What to produce:
In the data, find the word "mxCell" and copy out every line that has it.

Supplied data:

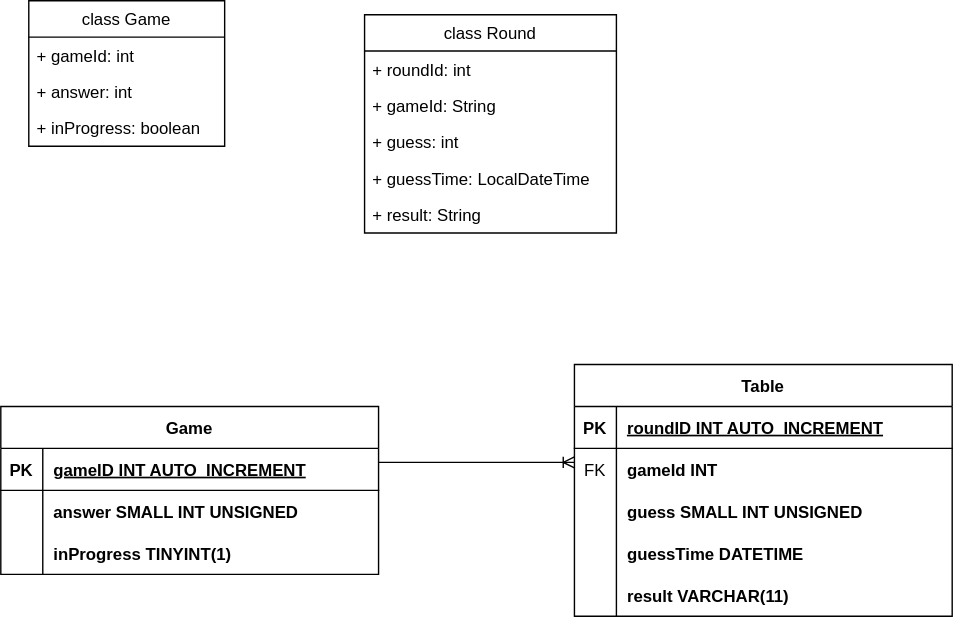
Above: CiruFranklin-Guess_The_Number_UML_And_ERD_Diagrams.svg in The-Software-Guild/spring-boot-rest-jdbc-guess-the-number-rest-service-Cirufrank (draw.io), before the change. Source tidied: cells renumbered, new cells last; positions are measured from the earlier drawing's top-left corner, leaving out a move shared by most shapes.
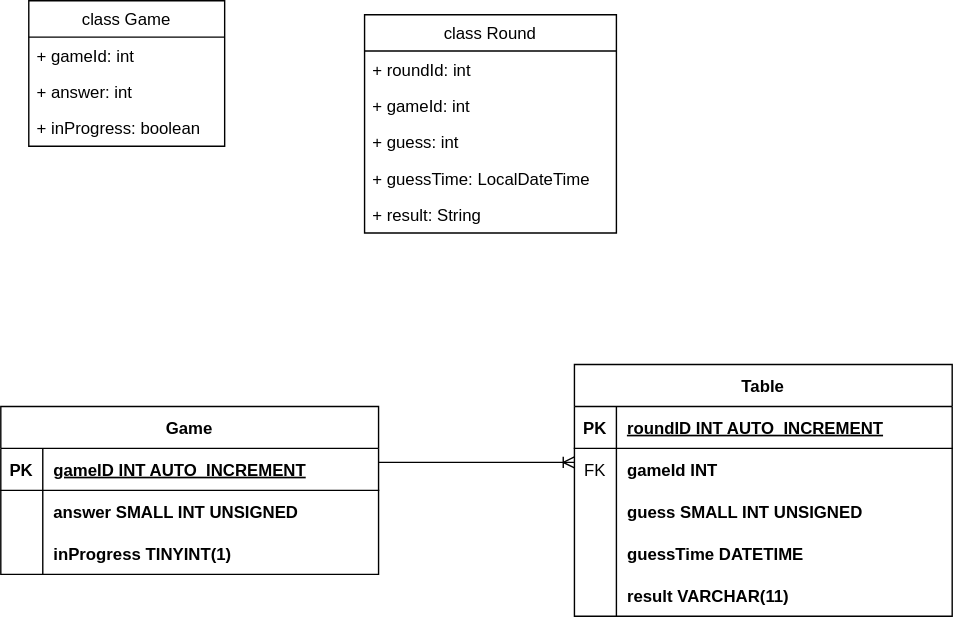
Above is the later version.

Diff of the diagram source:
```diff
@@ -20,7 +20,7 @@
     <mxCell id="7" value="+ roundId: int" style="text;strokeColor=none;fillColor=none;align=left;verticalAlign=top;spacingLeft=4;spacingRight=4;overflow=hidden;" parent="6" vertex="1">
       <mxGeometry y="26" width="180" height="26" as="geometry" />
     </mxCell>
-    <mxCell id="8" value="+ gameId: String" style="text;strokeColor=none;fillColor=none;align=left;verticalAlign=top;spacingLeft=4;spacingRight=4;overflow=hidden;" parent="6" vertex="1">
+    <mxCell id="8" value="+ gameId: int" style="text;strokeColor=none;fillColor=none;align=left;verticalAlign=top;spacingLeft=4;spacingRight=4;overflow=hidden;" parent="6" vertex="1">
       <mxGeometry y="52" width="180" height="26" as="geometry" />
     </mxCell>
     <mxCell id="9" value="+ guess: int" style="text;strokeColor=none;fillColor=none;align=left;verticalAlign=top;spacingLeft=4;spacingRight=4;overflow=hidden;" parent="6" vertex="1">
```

Written response:
     <mxCell id="7" value="+ roundId: int" style="text;strokeColor=none;fillColor=none;align=left;verticalAlign=top;spacingLeft=4;spacingRight=4;overflow=hidden;" parent="6" vertex="1">
     </mxCell>
-    <mxCell id="8" value="+ gameId: String" style="text;strokeColor=none;fillColor=none;align=left;verticalAlign=top;spacingLeft=4;spacingRight=4;overflow=hidden;" parent="6" vertex="1">
+    <mxCell id="8" value="+ gameId: int" style="text;strokeColor=none;fillColor=none;align=left;verticalAlign=top;spacingLeft=4;spacingRight=4;overflow=hidden;" parent="6" vertex="1">
     </mxCell>
     <mxCell id="9" value="+ guess: int" style="text;strokeColor=none;fillColor=none;align=left;verticalAlign=top;spacingLeft=4;spacingRight=4;overflow=hidden;" parent="6" vertex="1">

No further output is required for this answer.